Additionally, the speaker’s curt words in the final couplet support the idea that the tone is sharp and looks down upon the culture’s idea of what women should be and how they should act and react. Hubbard also addresses the sexual component in her article “on ‘I Being Born a Woman’” through the idea that the woman “only submits to herself” and therefore is never controlled by a man and is instead ruled only by herself and her own desires. The lines “the poor treason / Of my stout blood against my staggering brain” (Millay) support the idea that the woman plays “both winner and loser” (Hubbard). The speaker must betray herself, thus losing, and succumb to her fleshly desires no matter what her brain is telling her in order to win by defying and showing the man that she has control and he is essentially powerless in the situation. He cannot argue her decision since he is not written into the poem, thus rendering him silent. However, arguably, since the speaker never falls under the control of a man, the woman always wins in the end and never truly plays the part of the loser, because the speaker can only lose if she succumbs to her feelings and relies on the man for approval and her emotional stability.
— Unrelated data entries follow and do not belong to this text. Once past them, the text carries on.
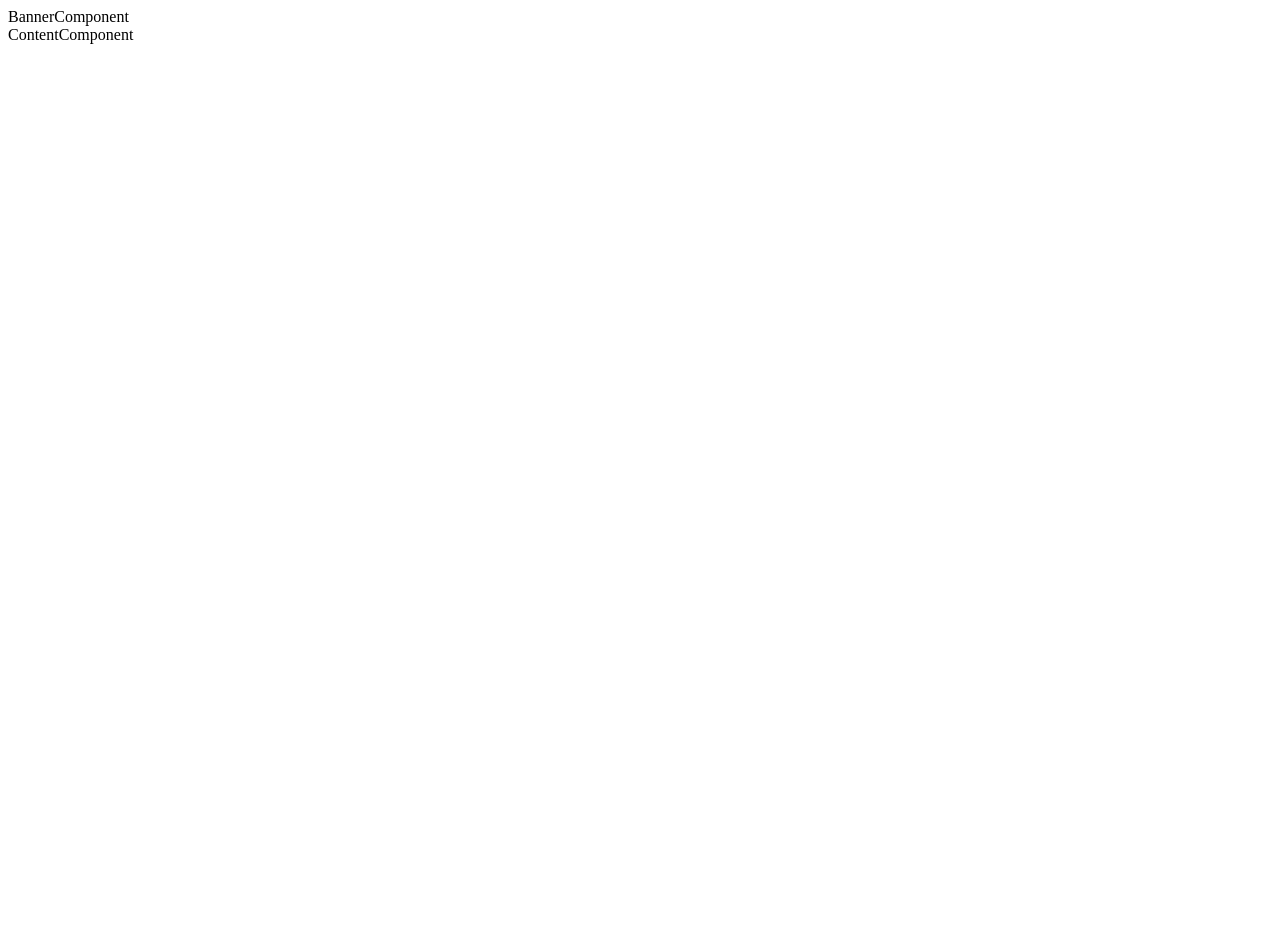
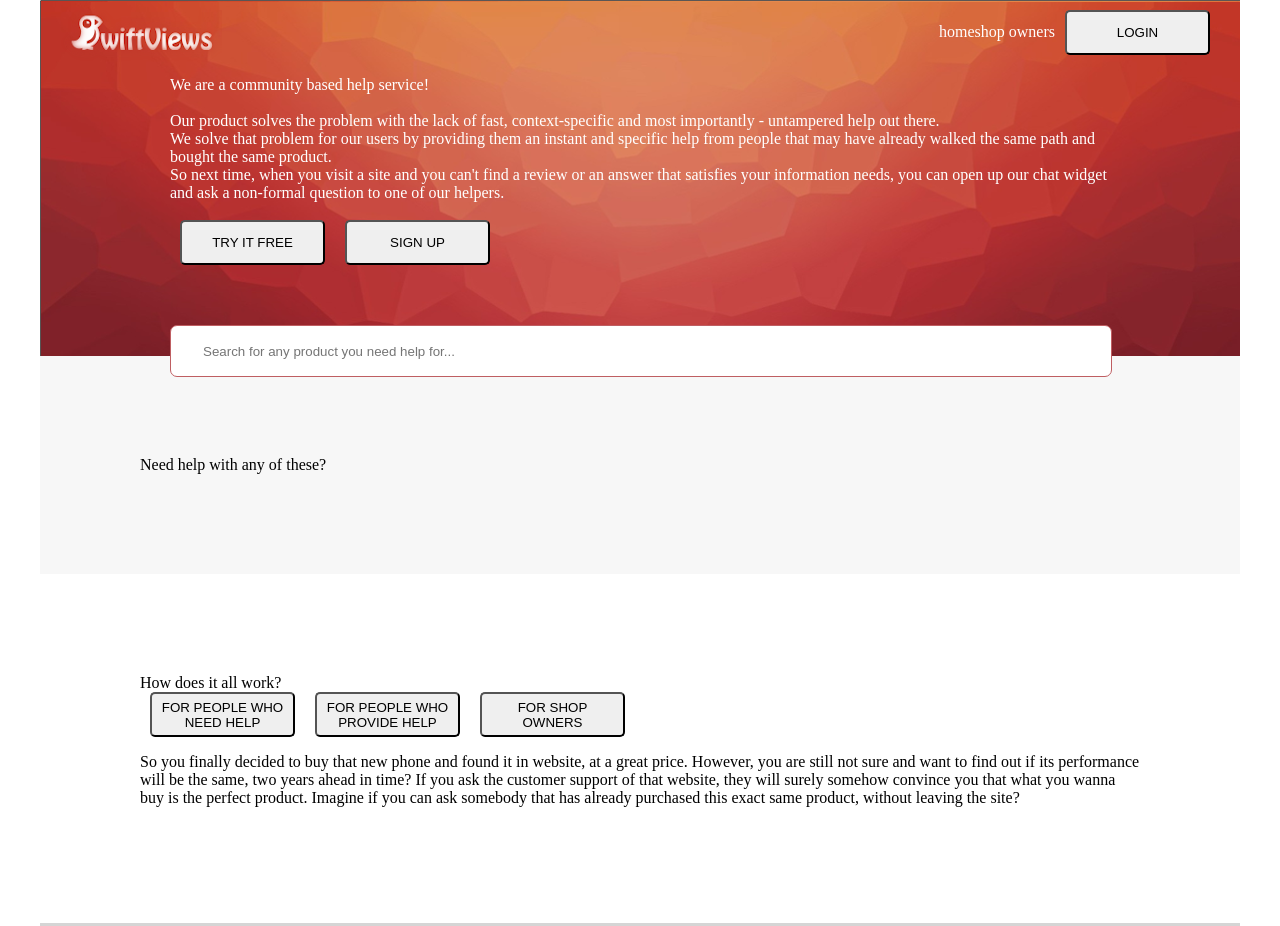
Before and after one commit to kritdev/angular_lab, an Angular app: page / in a window 1280 px wide. Shown: the top 926 px of the page. Before the commit the page ends 800 px from the top, so only its background shows below. Built offline with nearby package versions, Linux system fonts and the light colour scheme.

Commit message:
layout - banner

```diff
--- a/src/app/app.component.css
+++ b/src/app/app.component.css
@@ -0,0 +1,86 @@
+.container {
+  width: 1200px;
+  margin: auto;
+}
+.banner {
+  background-image: url("/assets/background.png");
+  position: relative;
+}
+/* ------------------------------------------------------------------------- */
+.logo {
+  float: left;
+  margin: 10px 20px;
+}
+/* ------------------------------------------------------------------------- */
+.menu {
+  float: right;
+  margin: 10px 20px;
+}
+a {
+  text-decoration: none;
+  color: white;
+}
+/* ------------------------------------------------------------------------- */
+.banner-content {
+  clear: both;
+  height: 280px;
+  color: white;
+  padding: 0px 130px;
+}
+span {
+  display: block;
+}
+/* ------------------------------------------------------------------------- */
+.search {
+  background-color: white;
+  position: absolute;
+  z-index: 1;
+  /* height: 60px;
+  width: 940px; */
+  top: 325px;
+  left: 130px;
+  border: 1px solid rgb(191, 94, 98);
+  border-radius: 7px;
+}
+.searchText {
+  height: 40px;
+  width: 900px;
+  margin: 5px 10px 5px 30px;
+  box-sizing: border-box;
+  border: 0px;
+}
+/* ------------------------------------------------------------------------- */
+
+
+
+
+
+/* ------------------------------------------------------------------------- */
+button {
+  height: 45px;
+  width: 145px;
+  border-radius: 5px;
+  margin: 0px 10px;
+}
+/* ------------------------------------------------------------------------- */
+
+
+/* .search,.div-1,.div-2,.div-3 {
+  height: 50px;
+} */
+
+
+
+
+.div-1 {
+  background-color: #f7f7f7;
+  padding: 100px;
+}
+.div-2 {
+  background-color: white;
+  padding: 100px;
+}
+.div-3 {
+  background-color: #f7f7f7;
+  border-top: solid 3px #d5d5d5;
+}
--- a/src/app/app.component.html
+++ b/src/app/app.component.html
@@ -1,2 +1,54 @@
-<banner></banner>
-<content></content>
+<div class='container'>
+  <div class='banner'>
+    <div class='logo'>
+      <a href="#">
+        <img src="../assets/logo.png" alt="">
+      </a>
+    </div>
+    <div class='menu'>
+      <a href="#">home</a>
+      <a href="#">shop owners</a>
+      <button>LOGIN</button>
+    </div>
+    <div class='banner-content'>
+      <span>We are a community based help service!</span>
+      <br>
+      <span>Our product solves the problem with the lack of fast, context-specific and most importantly - untampered help out there.</span>
+      <span>We solve that problem for our users by providing them an instant and specific help from people that may have already walked the same path and bought the same product.</span>
+      <span>So next time, when you visit a site and you can't find a review or an answer that satisfies your information needs, you can open up our chat widget and ask a non-formal question to one of our helpers.</span>
+      <br>
+      <div>
+        <button>TRY IT FREE</button>
+        <button>SIGN UP</button>
+      </div>
+    </div>
+    <div class='search'>
+      <input class='searchText' type="text" name="searchText" placeholder="Search for any product you need help for...">
+    </div>
+  </div>
+
+  <div class='div-1'>
+    Need help with any of these?
+  </div>
+  <div class='div-2'>
+    <div>
+      <span>How does it all work?</span>
+      <button>FOR PEOPLE WHO NEED HELP</button>
+      <button>FOR PEOPLE WHO PROVIDE HELP</button>
+      <button>FOR SHOP OWNERS</button>
+    </div>
+    <div>
+      <p>
+        So you finally decided to buy that new phone and found it in website, at a great price. However, you are still not sure and want to find out if its performance will be the same, two years ahead in time? If you ask the customer support of that website, they will surely somehow convince you that what you wanna buy is the perfect product. Imagine if you can ask somebody that has already purchased this exact same product, without leaving the site?
+      </p>
+    </div>
+  </div>
+  <div class='div-3'>
+    <span>Are you already helping people?</span>
+    <span>In case that you have already signed up as a helper, please download our applications below so you can provide better and faster help to those who need it.</span>
+    <span>And if not, you can still do it from our platform or the applications</span>
+    <span>Help and be helped!</span>
+    <button>ANDROID</button>
+    <button>IOS</button>
+  </div>
+</div>
--- a/src/index.html
+++ b/src/index.html
@@ -7,7 +7,7 @@
   <meta name="viewport" content="width=device-width, initial-scale=1">
   <link rel="icon" type="image/x-icon" href="favicon.ico">
 </head>
-<body>
+<body style="margin: 0px;">
   <app-root></app-root>
 </body>
 </html>
```
Also changed, not shown: src/assets/background.png (added), src/assets/logo.png (added).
This argument supports the thesis because it shows that while men expect women to submit to their authority, women are actually the ones holding the control over man and using it for themselves. The woman is able to walk away in the end leaving the man behind, showing that a woman may exist and thrive outside of man’s mold for her.

Not only does Hubbard argue that the poem is fundamentally about women taking control, but Dr. Ghani draws influence from Hubbard in her paper, “Feminine Revolt and Self-Expression: A Study of Selected Poems By Edna St. Vincent Millay” because she also believes that the speaker in the poem does not rely on “sexual coyness.” Ghani claims that the speaker does not associate sexual appeal with “youth and beauty” but rather quotes Hubbard in stating that “the body’s ruin as its badge of sexual authority…” This line illustrates that both authors believe that the sexual freedom that Millay wrote into her poems and gave to her female speaker was what gave the speaker authority. It had nothing to do with their age or appearance, but rather their rights to decide upon their own actions. The woman in “I being born a woman” plays not only the “distressed” mistress but also the “frenzied” and the “urged and undone” (Millay). Therefore the woman takes on numerous roles, supporting Hubbard’s idea that the woman is both the winner and the loser. The speaker is “distressed” and “urged and undone” showing how the lack of physical contact has left her. However, the use of the word “frenzied” illustrates that she also has control over her partner despite being out of control herself.

The final couplet then shows the speaker regaining control of herself once again after she is no longer “distressed” thus showing that while she did allow herself to submit to her own desires, in the end she overcame and took control of the situation. The speaker’s triumph shows that despite the woman momentarily proving the man’s predisposed ideas about her, she quickly overcame them and proved him wrong in the end. This provides an essence of trickery and mockery towards the cultural ideals of the time. All of these authors and their explanations and analyses of “I, being born a woman” support the ideas in the thesis that women are able to exist and be outside of man’s and the culture’s constructed views of them. The poem not only becomes condescending towards the views of the culture, specifically in the final couplet, but also creates a sense of mockery of the expectations of women. The speaker ultimately gets the last laugh in the poem and gets away with using the man for her own gratification.

Arguably, Millay’s representation of oppression is still valid in some senses. Despite being one of the most developed countries, the United States still lacks gender equality; women are expected to conduct themselves in specific ways and are often shamed for their desires or experiences. Ultimately, it will take generations with the aspiration to eradicate gender inequality for it to truly happen.